The passing away of veteran artiste S. N. Lakshmi has left a void in the world of cinema and television
The news about the passing away of veteran actor S. N. Lakshmi on February 20 came as a shock. Lakshmi was remarkable both on and off screen. My first interaction with her was on the sets of the Kamal Haasan-starrer “Mahanadi.” Her ability to grasp the situation, the dialogues, adjust to the tone and manner of her co-actors and improvise to bring to the character she portrayed her unique flavour was at once striking. The image of a middle-aged lady, wearing a cotton sari and thick spectacles, her forehead smeared with sacred ash, and driving a Fiat down Arcot Road will forever be etched in the minds of her colleagues. From the early 1960s till 2000, she always drove herself to all her engagements. She was fond of saying “from my Morris to my Maruti, I never depended on anyone.”

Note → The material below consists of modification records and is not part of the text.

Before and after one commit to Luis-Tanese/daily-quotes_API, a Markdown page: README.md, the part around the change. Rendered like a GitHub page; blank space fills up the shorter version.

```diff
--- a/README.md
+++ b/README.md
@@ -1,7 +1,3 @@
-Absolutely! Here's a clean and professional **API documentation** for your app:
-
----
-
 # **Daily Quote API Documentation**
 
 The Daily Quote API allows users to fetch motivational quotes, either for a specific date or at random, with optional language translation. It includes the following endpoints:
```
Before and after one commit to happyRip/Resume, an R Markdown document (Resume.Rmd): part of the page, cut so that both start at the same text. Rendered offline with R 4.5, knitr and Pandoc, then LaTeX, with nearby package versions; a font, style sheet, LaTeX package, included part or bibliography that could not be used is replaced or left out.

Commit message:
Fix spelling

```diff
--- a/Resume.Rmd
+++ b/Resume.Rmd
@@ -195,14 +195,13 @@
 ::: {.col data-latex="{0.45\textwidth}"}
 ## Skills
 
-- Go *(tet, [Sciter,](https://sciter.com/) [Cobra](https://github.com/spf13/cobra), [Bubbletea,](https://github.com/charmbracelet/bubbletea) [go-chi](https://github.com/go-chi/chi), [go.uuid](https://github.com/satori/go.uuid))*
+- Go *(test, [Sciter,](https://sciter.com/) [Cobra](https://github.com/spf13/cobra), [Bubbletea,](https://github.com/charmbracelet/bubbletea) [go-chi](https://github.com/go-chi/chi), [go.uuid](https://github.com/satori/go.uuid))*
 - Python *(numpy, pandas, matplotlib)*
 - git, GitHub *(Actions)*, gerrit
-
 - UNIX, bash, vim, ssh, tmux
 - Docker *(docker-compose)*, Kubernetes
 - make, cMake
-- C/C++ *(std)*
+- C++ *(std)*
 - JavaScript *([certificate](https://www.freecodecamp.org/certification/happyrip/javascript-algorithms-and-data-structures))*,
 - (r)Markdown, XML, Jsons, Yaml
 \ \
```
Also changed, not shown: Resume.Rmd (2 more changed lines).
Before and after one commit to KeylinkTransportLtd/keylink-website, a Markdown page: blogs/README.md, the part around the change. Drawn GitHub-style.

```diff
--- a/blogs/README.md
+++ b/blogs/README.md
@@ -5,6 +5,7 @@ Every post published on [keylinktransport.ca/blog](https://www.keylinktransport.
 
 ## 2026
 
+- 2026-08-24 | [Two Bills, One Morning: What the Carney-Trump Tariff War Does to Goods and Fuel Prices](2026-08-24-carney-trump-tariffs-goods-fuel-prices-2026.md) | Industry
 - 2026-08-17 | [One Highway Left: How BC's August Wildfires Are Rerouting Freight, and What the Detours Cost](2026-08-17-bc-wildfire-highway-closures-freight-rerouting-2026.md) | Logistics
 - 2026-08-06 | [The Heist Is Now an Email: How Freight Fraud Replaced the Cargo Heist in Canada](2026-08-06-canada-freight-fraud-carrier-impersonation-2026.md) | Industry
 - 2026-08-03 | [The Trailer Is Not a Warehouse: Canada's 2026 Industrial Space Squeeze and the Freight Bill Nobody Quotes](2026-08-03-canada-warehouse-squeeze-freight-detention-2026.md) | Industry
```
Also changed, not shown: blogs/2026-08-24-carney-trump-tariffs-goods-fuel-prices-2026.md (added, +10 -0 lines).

Devotees of Sathya Sai Baba will remember a kind, old lady dressed in white, collecting footwear from fellow devotees or sweeping the premises at Sundaram in Chennai or Prashanthi Nilayam in Puttaparthi. She was an active member of the Seva Dal, a service brigade. She never let her celebrity status come in the way of her desire to serve humanity.
Film Director SP. Muthuraman recalls how she helped her colleagues, presenting them with clothes at the end of a film shoot, and how she helped fund the education of the children of members of the film fraternity. Sennalkudi Narayana Thevar Lakshmi was born some 84 years ago. Her mother, Palani Ammal, migrated from their village to Virudhunagar with her eight children to eke out a living. The six boys used to be engaged in breaking rocks at a quarry, while the women ground flour. It was a hard life and Lakshmi, the youngest of them all, decided to try her luck in Madras, the city of dreams.
After a lot of struggle, she got a break — she was part of a group dance in the film “Chandralekha.” From there, Seva Stage was a natural progression. Under the tutelage of S. V. Sahasranamam, she picked up the basics of acting which she hones when she joined Ragini Recreations, a theatre group run by K. Balachander.
Extremely courageous, she fought a tiger without a dupe for the film “Baghdad Thirudan”, something that prompted MGR to jocularly remark, “Am I the hero of this film or this young lady?”
“She acted in many of our films and serials,” recalls A.V.M. Saravanan. In fact, she and Nagesh were the only major characters to reprise their roles from stage to film in “Server Sundaram.”
Lakshmi often told me, “I have stopped thinking about my age. I still feel fit.” She was acting and dubbing in her own voice for three serials at the time of her passing away, fulfilling the dream of every actor — to die with their make-up on.
An active member of the Committee for Exemption of Tax, she watched several films to determine their worth. She was also a member of the State Jury for Television Awards. She wanted her final resting place to be her native village and her grandson is all set to fulfil her wish.
Remembered for her roles in...